As a reader who came to the book forty-something years after it was first published, I found it a fascinating snapshot of a different time. For a long time, I’ve had an interest in how writers lived and worked during the middle of the Twentieth Century (for whatever reason, I’ve been especially interested in New York’s SF scene in the 30s and the London theatre crowd of the 50s), and this seemed like it would be another glimpse into a forgotten time. I’d read a lot of other biographies, autobiographies and memoirs of authors and I was starting to cross-reference the people they were talking about as well as the editors, publishers and producers they were dealing with.
However, I was not expecting to laugh out loud as much as I did. At the time, I was familiar with Hanff’s work through 84, Charing Cross Road and its successor, The Duchess Of Bloomsbury Street; here, though, I had a whole new aspect of her life explained to me. And, while 84, Charing Cross Road remains the only book in existence that I will think less of a person for not enjoying, this is probably my favourite of her books. When I read it, I was trying to break into writing (twenty years later, I can report that nothing much has changed on that front), and Hanff’s recollections of someone who had a much bigger and more influential network than me and was still struggling made me feel a lot better about my own efforts.
And it’s hilarious while still being very astute about how Hanff dealt with the rejections she was getting. She talks a lot about what she did to support herself while still maintaining herself as a writer (the chapter in which she recounts being an outside reader for a movie studio is wonderful). She’s quite blasé about the process of writing because she understands that each writer needs to find their own rhythm, and that the casual reader is not really interested in how writers go about producing their exalted works. But she effortlessly deflates herself every time she feels that she’s beginning to get a little “mystical” about the process. And, as a neophyte writer who could wax not-terribly-lyrical for ages at a time about the creative process and who had read more books about writing than is generally considered wise, this was a Good Thing.
But what I also love about this book is Hanff’s matter-of-factness, her refusal to let anything get her down: her lack of money; her lack of success; bedbugs; her terrible maths; even a sainted Oxford don who has authored a beloved fantasy text cannot cow her! Her tenacity in reaching for success during one of the most desperate and competitive times in modern history is, if not inspirational, at least guaranteed to make you look at your own situation a little more fondly.

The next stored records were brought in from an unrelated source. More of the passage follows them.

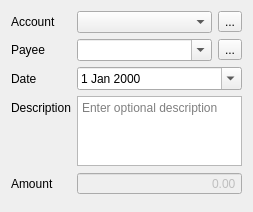
JakubFranek/Kapytal, file src/views/ui_files/dialogs/refund_transaction_dialog.ui: the form before one commit.
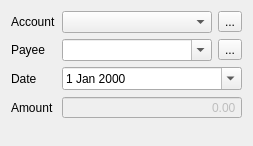
The form after the commit.

Commit message: Implement Description completion into all dialogs

What changed in the file:
```diff
--- a/src/views/ui_files/dialogs/refund_transaction_dialog.ui
+++ b/src/views/ui_files/dialogs/refund_transaction_dialog.ui
@@ -10,7 +10,7 @@
     <x>0</x>
     <y>0</y>
     <width>253</width>
-    <height>212</height>
+    <height>146</height>
    </rect>
   </property>
   <property name="sizePolicy">
@@ -111,78 +111,13 @@
       </widget>
      </item>
      <item row="3" column="0">
-      <layout class="QVBoxLayout" name="descriptionLabelVerticalLayout">
-       <item>
-        <spacer name="descriptionLabelTopVerticalSpacer">
-         <property name="orientation">
-          <enum>Qt::Vertical</enum>
-         </property>
-         <property name="sizeType">
-          <enum>QSizePolicy::Fixed</enum>
-         </property>
-         <property name="sizeHint" stdset="0">
-          <size>
-           <width>20</width>
-           <height>5</height>
-          </size>
-         </property>
-        </spacer>
-       </item>
-       <item>
-        <widget class="QLabel" name="descriptionLabel">
-         <property name="text">
-          <string>Description</string>
-         </property>
-        </widget>
-       </item>
-       <item>
-        <spacer name="descriptionLabelBottomVerticalSpacer">
-         <property name="orientation">
-          <enum>Qt::Vertical</enum>
-         </property>
-         <property name="sizeType">
-          <enum>QSizePolicy::MinimumExpanding</enum>
-         </property>
-         <property name="sizeHint" stdset="0">
-          <size>
-           <width>20</width>
-           <height>25</height>
-          </size>
-         </property>
-        </spacer>
-       </item>
-      </layout>
-     </item>
-     <item row="3" column="1">
-      <widget class="QPlainTextEdit" name="descriptionPlainTextEdit">
-       <property name="sizePolicy">
-        <sizepolicy hsizetype="Expanding" vsizetype="Preferred">
-         <horstretch>0</horstretch>
-         <verstretch>0</verstretch>
-        </sizepolicy>
-       </property>
-       <property name="minimumSize">
-        <size>
-         <width>0</width>
-         <height>30</height>
-        </size>
-       </property>
-       <property name="tabChangesFocus">
-        <bool>true</bool>
-       </property>
-       <property name="placeholderText">
-        <string>Enter optional description</string>
-       </property>
-      </widget>
-     </item>
-     <item row="4" column="0">
       <widget class="QLabel" name="amountLabel">
        <property name="text">
         <string>Amount</string>
        </property>
       </widget>
      </item>
-     <item row="4" column="1">
+     <item row="3" column="1">
       <widget class="QDoubleSpinBox" name="amountDoubleSpinBox">
        <property name="enabled">
         <bool>false</bool>
```
Left out of the diff: 1 changed line with no effect on the pictures. The commit also changes 16 other files.
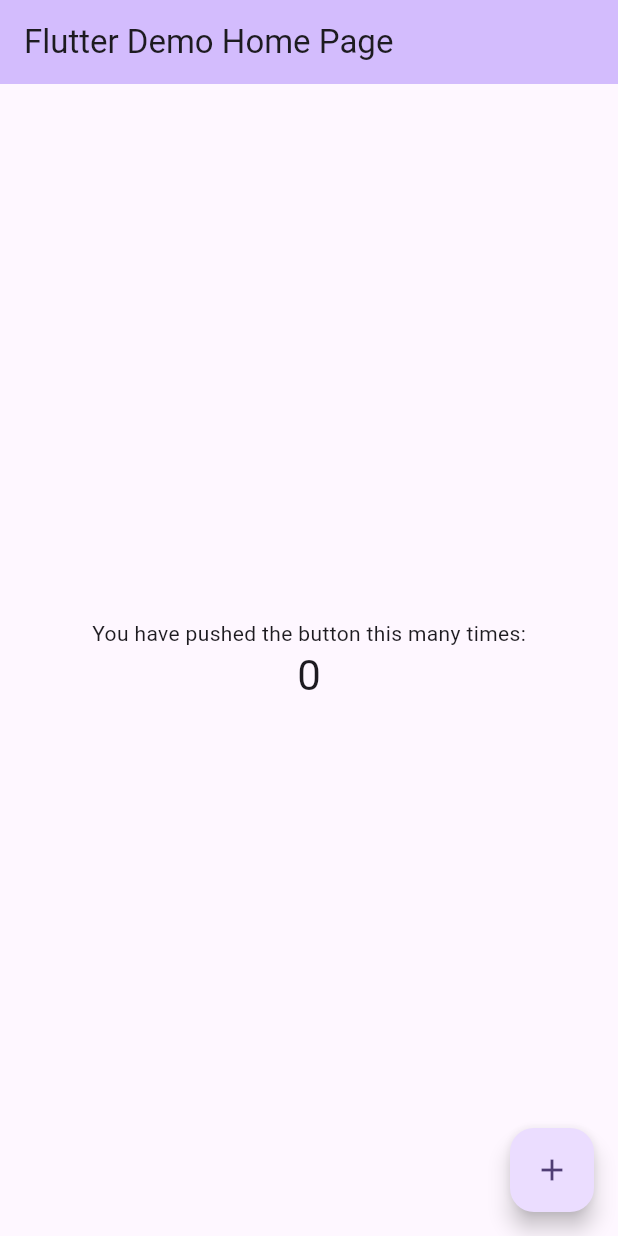
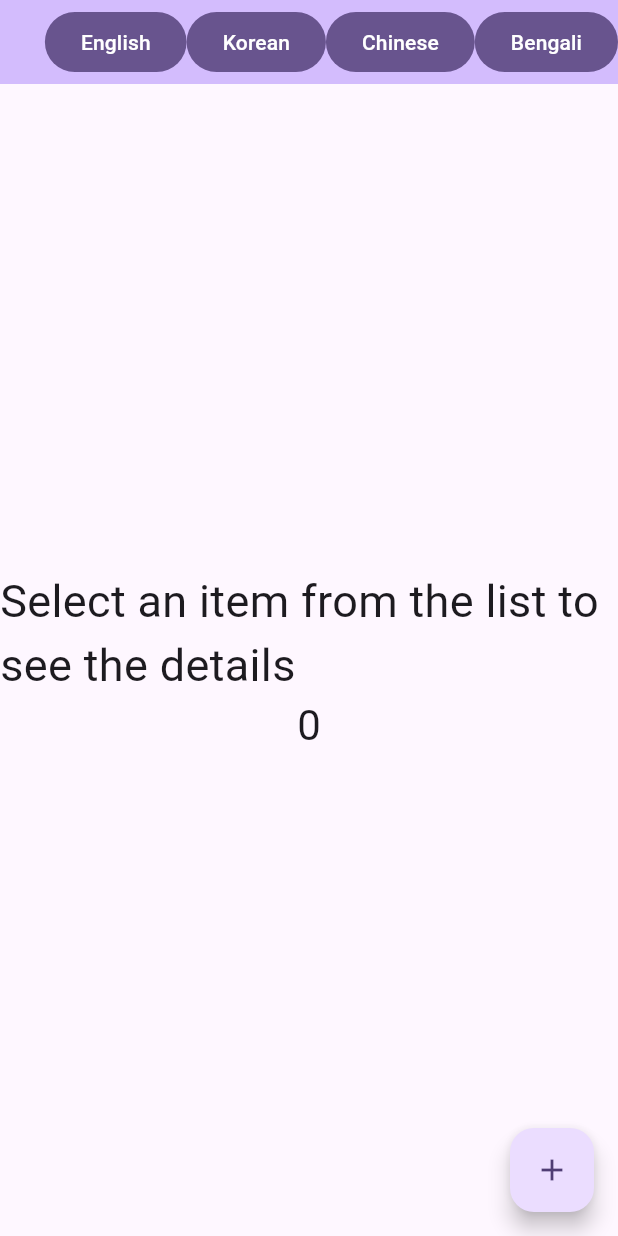
Before and after one commit to JessySeo9955/flutter_CST2335, a Flutter app: the screen it shows after launch, on a phone screen of 412 x 824 dp. Run offline on Flutter 3.47's test engine with Material 3 defaults, Android fonts, the phone set to English and light mode, and no system bars.

Commit message:
common dependencies and multi language support added

```diff
--- /dev/null
+++ b/assets/translations/en.json
@@ -0,0 +1,10 @@
+
+{
+
+  "Name" : "Word",
+  "Add" : "Add word",
+  "Ok" : "Ok",
+  "TextSelect" : "Select an item from the list to see the details"
+
+
+}
--- /dev/null
+++ b/lib/AppLocalizations.dart
@@ -0,0 +1,55 @@
+
+import 'dart:convert';
+import 'dart:ui';
+import 'package:flutter/material.dart';
+import 'package:flutter/services.dart';
+
+
+class AppLocalizations {
+  AppLocalizations(this.locale){
+    _localizedStrings = <String, String>{ };
+  }
+
+  static AppLocalizations? of(BuildContext context) {
+    return Localizations.of<AppLocalizations>(context, AppLocalizations);
+  }
+
+  static const LocalizationsDelegate<AppLocalizations> delegate =
+  _AppLocalizationsDelegate();
+
+  final Locale locale;
+  late Map<String, String> _localizedStrings;
+
+  Future<void> load() async {
+    String jsonString = await rootBundle.loadString('assets/translations/${locale.languageCode}.json');
+    Map<String, dynamic> jsonMap = json.decode(jsonString);
+
+    _localizedStrings = jsonMap.map((key, value) {
+      return MapEntry(key, value.toString());
+    });
+  }
+
+  String? translate(String key) {
+    return _localizedStrings[key];
+  }
+}
+
+
+class _AppLocalizationsDelegate extends LocalizationsDelegate<AppLocalizations> {
+  const _AppLocalizationsDelegate();
+
+  @override
+  bool isSupported(Locale locale) {
+    return true;
+  }
+
+  @override
+  Future<AppLocalizations> load(Locale locale) async {
+    AppLocalizations localizations = AppLocalizations(locale);
+    await localizations.load();
+    return localizations;
+  }
+
+  @override
+  bool shouldReload(_AppLocalizationsDelegate old) => false;
+}
--- a/lib/main.dart
+++ b/lib/main.dart
@@ -1,16 +1,54 @@
 import 'package:flutter/material.dart';
+import 'AppLocalizations.dart';
+import 'package:flutter_localizations/flutter_localizations.dart';
 
 void main() {
   runApp(const MyApp());
 }
 
-class MyApp extends StatelessWidget {
+class MyApp extends StatefulWidget {
   const MyApp({super.key});
+
+  static void setLocale(BuildContext context, Locale newLocale) async {
+
+    //this retrieves the state
+    MyAppState? state = context.findAncestorStateOfType<MyAppState>();
+    state?.changeLanguage(newLocale);
+  }
+
+  @override
+  MyAppState createState() {
+    return MyAppState();
+  }
+}
+
+class MyAppState extends State<MyApp> {
+  //app starts off with this language:
+  var _locale = Locale("en", "ca");//english from canada
+
+  void changeLanguage(Locale locale){
+    setState(() {
+      _locale = locale;  //this updates your language to the new one
+    });
+  }
+
 
   // This widget is the root of your application.
   @override
   Widget build(BuildContext context) {
     return MaterialApp(
+      supportedLocales: [   //list all the languages your app supports:
+        Locale("en", "CA"),
+        Locale("bn"),
+        Locale("zh"),
+        Locale("ko"),
+      ],
+      localizationsDelegates: const [   //copy and paste this, don't change it
+        AppLocalizations.delegate,
+        GlobalMaterialLocalizations.delegate,
+        GlobalWidgetsLocalizations.delegate,
+      ],
+      locale: _locale, //starting language
       title: 'Flutter Demo',
       theme: ThemeData(
         // This is the theme of your application.
@@ -54,6 +92,10 @@ class MyHomePage extends StatefulWidget {
 }
 
 class _MyHomePageState extends State<MyHomePage> {
+
+  //app starts off with this language:
+  var _locale = Locale("en", "ca");//english from canada
+
   int _counter = 0;
 
   void _incrementCounter() {
@@ -77,6 +119,16 @@ class _MyHomePageState extends State<MyHomePage> {
     // than having to individually change instances of widgets.
     return Scaffold(
       appBar: AppBar(
+        actions: [
+          FilledButton(onPressed: (){MyApp.setLocale(context, Locale("en", "CA")); },
+              child: Text("English")),
+          FilledButton(onPressed: (){MyApp.setLocale(context, Locale("ko")); },
+              child: Text("Korean")),
+          FilledButton(onPressed: (){MyApp.setLocale(context, Locale("zh")); },
+              child: Text("Chinese")),
+          FilledButton(onPressed: (){MyApp.setLocale(context, Locale("bn")); },
+              child: Text("Bengali")),
+        ],
         // TRY THIS: Try changing the color here to a specific color (to
         // Colors.amber, perhaps?) and trigger a hot reload to see the AppBar
         // change color while the other colors stay the same.
@@ -104,7 +156,7 @@ class _MyHomePageState extends State<MyHomePage> {
           // wireframe for each widget.
           mainAxisAlignment: MainAxisAlignment.center,
           children: <Widget>[
-            const Text('You have pushed the button this many times:'),
+            Text(AppLocalizations.of(context)!.translate('TextSelect')!,style: TextStyle(fontSize: 30.0)),
             Text(
               '$_counter',
               style: Theme.of(context).textTheme.headlineMedium,
```
Also changed, not shown: assets/translations/bn.json (added, +9 -0 lines), assets/translations/ko.json (added, +10 -0 lines), assets/translations/zh.json (added, +10 -0 lines), pubspec.yaml (+19 -1 lines), pubspec.lock, 6 other files.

If you would like to find out more about Helene Hanff, take a look at http://www.helenehanff.com/